*ABOUT THIS EXERCISE*
Find the word "left" in the data. Return every line where it appears.

[Change detection outputs]
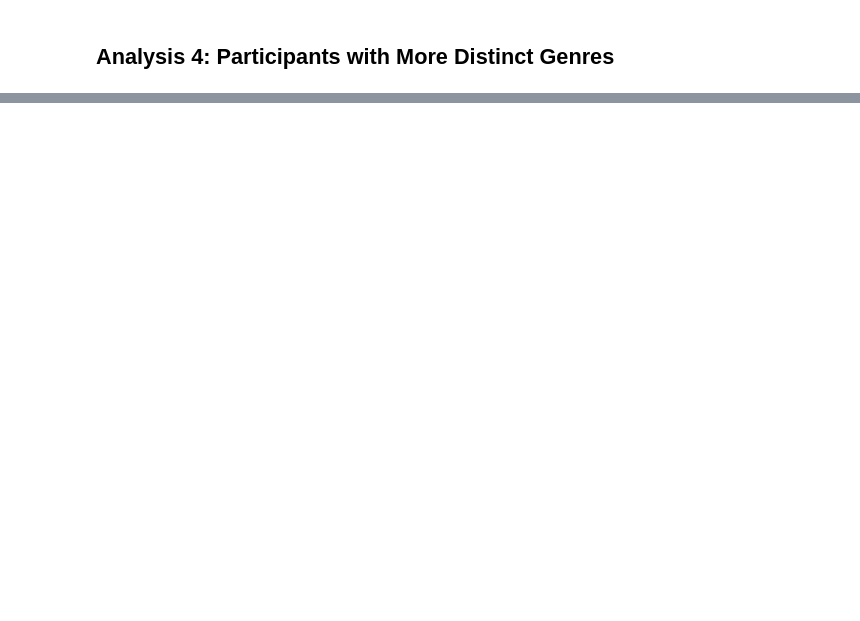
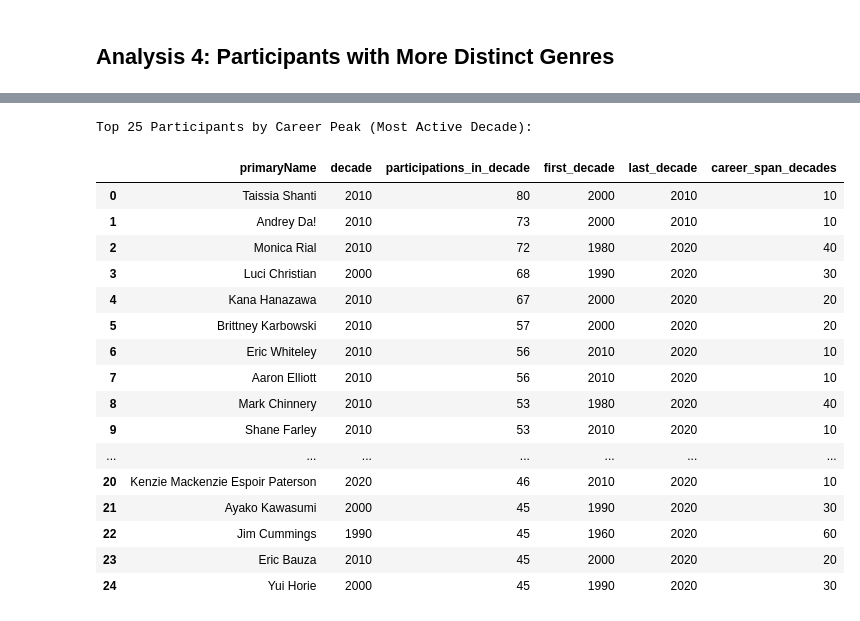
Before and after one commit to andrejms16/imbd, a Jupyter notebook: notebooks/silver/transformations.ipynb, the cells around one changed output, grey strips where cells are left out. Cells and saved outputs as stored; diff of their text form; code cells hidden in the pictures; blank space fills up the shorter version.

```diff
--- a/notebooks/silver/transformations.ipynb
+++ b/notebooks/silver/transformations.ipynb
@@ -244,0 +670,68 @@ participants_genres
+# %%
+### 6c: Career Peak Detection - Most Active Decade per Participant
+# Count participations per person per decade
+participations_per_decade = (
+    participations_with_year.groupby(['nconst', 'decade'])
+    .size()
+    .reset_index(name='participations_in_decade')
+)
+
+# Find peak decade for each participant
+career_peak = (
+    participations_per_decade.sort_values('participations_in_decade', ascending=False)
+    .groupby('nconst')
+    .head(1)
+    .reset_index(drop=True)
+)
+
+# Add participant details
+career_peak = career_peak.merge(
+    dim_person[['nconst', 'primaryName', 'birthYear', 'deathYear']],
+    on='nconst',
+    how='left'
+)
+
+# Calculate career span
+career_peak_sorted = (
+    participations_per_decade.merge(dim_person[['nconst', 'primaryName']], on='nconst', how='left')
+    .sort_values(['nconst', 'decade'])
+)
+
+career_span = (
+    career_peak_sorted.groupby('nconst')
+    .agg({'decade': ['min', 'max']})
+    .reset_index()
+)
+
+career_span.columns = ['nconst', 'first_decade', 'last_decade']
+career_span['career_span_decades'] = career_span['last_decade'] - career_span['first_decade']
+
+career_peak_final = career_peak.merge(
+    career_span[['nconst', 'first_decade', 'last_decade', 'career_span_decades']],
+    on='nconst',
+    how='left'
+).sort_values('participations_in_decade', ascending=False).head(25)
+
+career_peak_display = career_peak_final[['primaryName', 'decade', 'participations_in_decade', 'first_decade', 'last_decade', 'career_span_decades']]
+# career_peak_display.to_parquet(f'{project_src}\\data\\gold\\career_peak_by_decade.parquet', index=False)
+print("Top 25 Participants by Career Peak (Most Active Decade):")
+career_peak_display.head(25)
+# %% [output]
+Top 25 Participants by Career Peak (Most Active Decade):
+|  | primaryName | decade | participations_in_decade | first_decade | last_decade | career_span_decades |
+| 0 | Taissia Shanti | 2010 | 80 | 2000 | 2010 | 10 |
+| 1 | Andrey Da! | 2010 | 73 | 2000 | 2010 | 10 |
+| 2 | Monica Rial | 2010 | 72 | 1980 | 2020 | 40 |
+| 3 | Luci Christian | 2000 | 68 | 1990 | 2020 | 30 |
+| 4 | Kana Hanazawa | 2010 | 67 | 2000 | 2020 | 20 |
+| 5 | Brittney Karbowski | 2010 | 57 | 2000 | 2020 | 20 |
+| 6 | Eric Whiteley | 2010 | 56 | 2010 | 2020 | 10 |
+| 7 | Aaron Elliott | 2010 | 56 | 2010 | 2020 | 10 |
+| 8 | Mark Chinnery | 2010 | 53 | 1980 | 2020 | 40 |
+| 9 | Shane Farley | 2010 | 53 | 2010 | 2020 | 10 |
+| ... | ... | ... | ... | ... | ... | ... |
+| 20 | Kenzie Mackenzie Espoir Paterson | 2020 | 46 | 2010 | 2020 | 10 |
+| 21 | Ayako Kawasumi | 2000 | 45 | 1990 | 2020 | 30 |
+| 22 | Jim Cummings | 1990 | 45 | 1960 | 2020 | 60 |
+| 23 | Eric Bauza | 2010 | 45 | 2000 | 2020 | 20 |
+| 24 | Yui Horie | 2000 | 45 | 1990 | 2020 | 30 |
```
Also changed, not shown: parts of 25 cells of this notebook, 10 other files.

* * *

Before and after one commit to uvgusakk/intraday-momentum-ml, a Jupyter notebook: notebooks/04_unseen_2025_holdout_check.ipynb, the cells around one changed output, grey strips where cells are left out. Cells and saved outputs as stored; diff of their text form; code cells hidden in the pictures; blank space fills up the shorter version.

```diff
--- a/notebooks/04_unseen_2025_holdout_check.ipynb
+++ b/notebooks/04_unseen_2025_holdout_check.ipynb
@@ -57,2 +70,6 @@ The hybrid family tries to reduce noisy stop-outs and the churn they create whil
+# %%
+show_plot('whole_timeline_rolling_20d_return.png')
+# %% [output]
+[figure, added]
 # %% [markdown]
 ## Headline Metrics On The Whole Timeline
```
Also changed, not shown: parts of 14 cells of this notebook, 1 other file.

*OUTPUT FOR THIS TASK*
Before and after one commit to andrejms16/imbd, a Jupyter notebook: notebooks/silver/transformations.ipynb, the cells around one changed output, grey strips where cells are left out. Cells and saved outputs as stored; diff of their text form; code cells hidden in the pictures; blank space fills up the shorter version.
+    how='left'
+    participations_per_decade.merge(dim_person[['nconst', 'primaryName']], on='nconst', how='left')
+    how='left'
Before and after one commit to uvgusakk/intraday-momentum-ml, a Jupyter notebook: notebooks/04_unseen_2025_holdout_check.ipynb, the cells around one changed output, grey strips where cells are left out. Cells and saved outputs as stored; diff of their text form; code cells hidden in the pictures; blank space fills up the shorter version.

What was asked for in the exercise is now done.